IBM ‘super-fridge’ aims to solve quantum computer cooling problem
- IBM has set out a roadmap to develop larger qubit systems – from its current quantum computer of 64 qubits to a 1-million-qubit.
- To move to a million-plus qubit machine, IBM is developing a dilution refrigerator, which would be larger than any currently available commercially
Say GoldenEye and the 1995 James Bond movie comes to mind, not a giant refrigerator.
But that’s the name computing giant IBM has given to a new refrigeration system in development designed to house the world’s first 1-million-qubit quantum computer.
At 10 feet tall and six feet wide, GoldenEye will go to a temperature of around 15 milli-kelvins or -459 Fahrenheit – or colder than outer space. These are the temperatures required to slow down the movement of atoms, so qubits can hold value.
IBM’s director of quantum hardware system development, Jerry Chow, told Digital Trends that “for the quantum effects to emerge, [quantum computers] need to be cooled down to extremely low temperatures. In fact, all the infrastructure that goes around even just the processor itself requires a fair amount of cooling, especially as you scale it up, right?”
That said, such a scaling-up process had led Chow and his team to the inescapable conclusion that IBM really needed to get into the refrigeration business — at least when it comes to quantum computers.
There have been some creative solutions proposed for the quantum computer refrigeration problem, including the ‘nanofridge’, which works by tunneling single electrons through a 2 nm-thick insulator. By providing the electrons with too little energy to tunnel directly, the charged particles capture the remaining energy needed from the nearby quantum device, with the loss of energy consequently cooling the device.
Diamond has also been proposed as a more viable material than silicon for use within quantum computers, given its thermal conduction properties.
IBM’s quantum computing roadmap
To date, IBM’s largest quantum computer has 64 qubits. The company’s first step over 100 qubits is a 127-qubit IBM Quantum Eagle processor, which is due next year. This will be followed in 2022 by the 433-qubit IBM Quantum Osprey system, then the 1,221-qubit Quantum Condor system in 2023.
Vice-president of IBM Quantum Jay Gambetta, in a blog post, described how the roadmap for quantum computing would put IBM on a course towards a future million-plus qubit processor. This, he said, would involve industry-leading knowledge, multidisciplinary teams, and agile methodology to improve every element of quantum computer systems.
To move to a million-plus qubit machine – which is a pretty impressive leap from the current 64 qubits – IBM is developing a dilution refrigerator, which would be larger than any currently available commercially.
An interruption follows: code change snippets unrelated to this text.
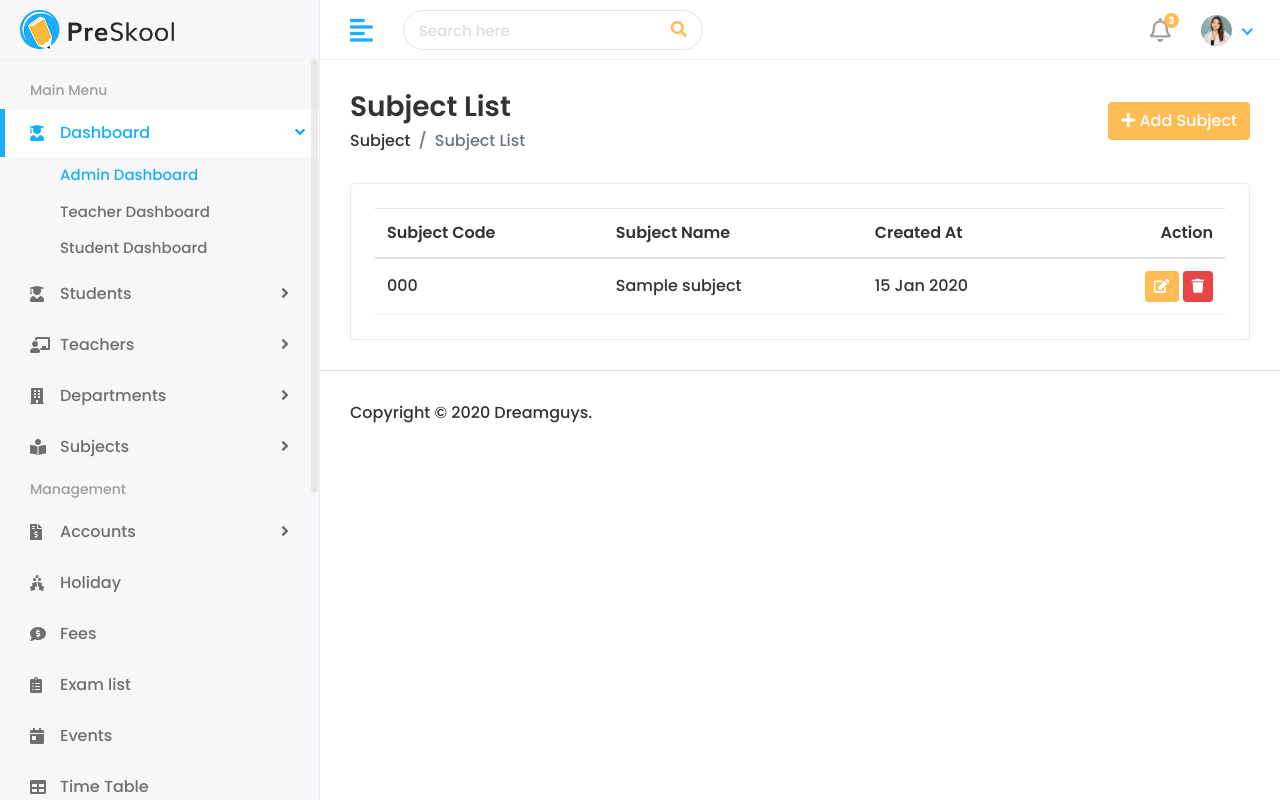
After one commit to RAKIB6348/sms_project, a Django app: page /academic/subjects/ in a window 1280 px wide. The commit adds this page. Run offline with Django 5.2, Linux system fonts and the light colour scheme; tables that the repository leaves empty hold one stand-in row (values such as "Sample post"); some libraries are stand-ins or nearby versions.

Commit message:
add subject page and urls and views

```diff
--- a/academic/urls.py
+++ b/academic/urls.py
@@ -1,6 +1,8 @@
 from django.urls import path
-from academic.views import *
+
+from . import views
 
 urlpatterns = [
-
+    path('subjects/', views.subject_list, name='subject_list'),
+    path('subjects/add/', views.subject_add, name='subject_add'),
 ]
--- a/academic/views.py
+++ b/academic/views.py
@@ -1,3 +1,26 @@
-from django.shortcuts import render
+from django.contrib import messages
+from django.shortcuts import redirect, render
 
-# Create your views here.
+from .models import Subject
+
+
+# TODO: Create subject list template and implement full list view
+def subject_list(request):
+    subjects = Subject.objects.all()
+    return render(request, 'academic/subject/subject_list.html', {'subjects': subjects})
+
+
+def subject_add(request):
+    if request.method == 'POST':
+        name = request.POST.get('name')
+        code = request.POST.get('code')
+
+        if Subject.objects.filter(code=code).exists():
+            messages.error(request, 'Subject code already exists.')
+            return render(request, 'academic/subject/add-subject.html', {'form_data': {'name': name, 'code': code}})
+
+        Subject.objects.create(name=name, code=code)
+        messages.success(request, 'Subject added successfully.')
+        return redirect('subject_list')
+
+    return render(request, 'academic/subject/add-subject.html')
--- /dev/null
+++ b/templates/academic/subject/subject_list.html
@@ -0,0 +1,58 @@
+{% extends 'base.html' %}
+
+{% block content %}
+<div class="content container-fluid">
+  <div class="page-header">
+    <div class="row align-items-center">
+      <div class="col">
+        <h3 class="page-title">Subject List</h3>
+        <ul class="breadcrumb">
+          <li class="breadcrumb-item"><a href="{% url 'subject_list' %}">Subject</a></li>
+          <li class="breadcrumb-item active">Subject List</li>
+        </ul>
+      </div>
+      <div class="col-auto text-right float-right">
+        <a href="{% url 'subject_add' %}" class="btn btn-primary"><i class="fas fa-plus"></i> Add Subject</a>
+      </div>
+    </div>
+  </div>
+
+  <div class="row">
+    <div class="col-sm-12">
+      <div class="card">
+        <div class="card-body">
+          <div class="table-responsive">
+            <table class="table table-hover table-center mb-0">
+              <thead>
+                <tr>
+                  <th>Subject Code</th>
+                  <th>Subject Name</th>
+                  <th>Created At</th>
+                  <th class="text-right">Action</th>
+                </tr>
+              </thead>
+              <tbody>
+                {% for subject in subjects %}
+                <tr>
+                  <td>{{ subject.code }}</td>
+                  <td>{{ subject.name }}</td>
+                  <td>{{ subject.created_at|date:"d M Y" }}</td>
+                  <td class="text-right">
+                    <a href="#" class="btn btn-sm btn-primary"><i class="fas fa-edit"></i></a>
+                    <a href="#" class="btn btn-sm btn-danger"><i class="fas fa-trash"></i></a>
+                  </td>
+                </tr>
+                {% empty %}
+                <tr>
+                  <td colspan="4" class="text-center">No subjects found.</td>
+                </tr>
+                {% endfor %}
+              </tbody>
+            </table>
+          </div>
+        </div>
+      </div>
+    </div>
+  </div>
+</div>
+{% endblock %}
--- a/templates/includes/sidebar.html
+++ b/templates/includes/sidebar.html
@@ -49,7 +49,7 @@
                             class="menu-arrow"></span></a>
                     <ul>
                         <li><a href="subjects.html">Subject List</a></li>
-                        <li><a href="add-subject.html">Subject Add</a></li>
+                        <li><a href="{% url 'subject_add' %}">Subject Add</a></li>
                         <li><a href="edit-subject.html">Subject Edit</a></li>
                     </ul>
                 </li>
```
Also changed, not shown: templates/academic/subject/add-subject.html (+14 -11 lines).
“The design principles established for our smaller processors will set us on a course to release a 433-qubit IBM Quantum Osprey system in 2022. More efficient and denser controls and cryogenic infrastructure will ensure that scaling up our processors doesn’t sacrifice the performance of our individual qubits, introduce further sources of noise, or take up too large a footprint,” Gambetta said in the post.
Discussing the work IBM is taking on to build a cooler for future iterations of its quantum computers, he said: “The 10ft tall and 6ft wide ‘super-fridge’ – internally codenamed Goldeneye – is a dilution refrigerator larger than any commercially available today. Our team has designed this behemoth with a million-qubit system in mind and has already begun fundamental feasibility tests.”
Ultimately, IBM envisions a future where quantum-interconnects link dilution refrigerators, each holding a million qubits like the intranet links supercomputing processors, creating a massive parallel quantum computer capable of changing the world.
Of course, setting out a roadmap to develop larger and larger qubit systems doesn’t exclude them from the problems that may come with it. Gambetta acknowledges the challenges the company is facing in building quantum computers. “Knowing the way forward doesn’t remove the obstacles; we face some of the biggest challenges in the history of technological progress. But, with our clear vision, a fault-tolerant quantum computer now feels like an achievable goal within the coming decade,” he wrote in the blog.